=== Begin Enclosure ===

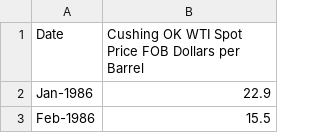
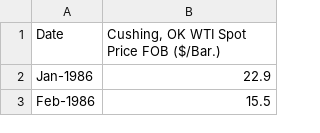
Before and after one commit to Tesa-U/Crude_Oil_Price_Projection, a CSV file: Resources/clean_datasets/Cleaned_WTI_Crude_SPOT_Prices_Historical_EIA.csv, drawn as a sheet; only a part is shown.

```diff
--- a/Resources/clean_datasets/Cleaned_WTI_Crude_SPOT_Prices_Historical_EIA.csv
+++ b/Resources/clean_datasets/Cleaned_WTI_Crude_SPOT_Prices_Historical_EIA.csv
@@ -1,2 +1,2 @@
-Date,Cushing OK WTI Spot Price FOB  Dollars per Barrel
+Date,"Cushing, OK WTI Spot Price FOB ($/Bar.)"
 Jan-1986,22.9
```
Also changed, not shown: Resources/clean_datasets/Cleaned_Crude_Oil_Historical_Production.csv, Resources/clean_datasets/Cleaned_Crude_Oil_Historical_Refinery_Utilization_EIA.csv, 5 other files.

=== End Enclosure ===

#### [What you have to do]
All of the material must be given again exactly, though no picture may appear in the copy.

#### [Task output]
Before and after one commit to Tesa-U/Crude_Oil_Price_Projection, a CSV file: Resources/clean_datasets/Cleaned_WTI_Crude_SPOT_Prices_Historical_EIA.csv, drawn as a sheet; only a part is shown.

```diff
--- a/Resources/clean_datasets/Cleaned_WTI_Crude_SPOT_Prices_Historical_EIA.csv
+++ b/Resources/clean_datasets/Cleaned_WTI_Crude_SPOT_Prices_Historical_EIA.csv
@@ -1,2 +1,2 @@
-Date,Cushing OK WTI Spot Price FOB  Dollars per Barrel
+Date,"Cushing, OK WTI Spot Price FOB ($/Bar.)"
 Jan-1986,22.9
```
Also changed, not shown: Resources/clean_datasets/Cleaned_Crude_Oil_Historical_Production.csv, Resources/clean_datasets/Cleaned_Crude_Oil_Historical_Refinery_Utilization_EIA.csv, 5 other files.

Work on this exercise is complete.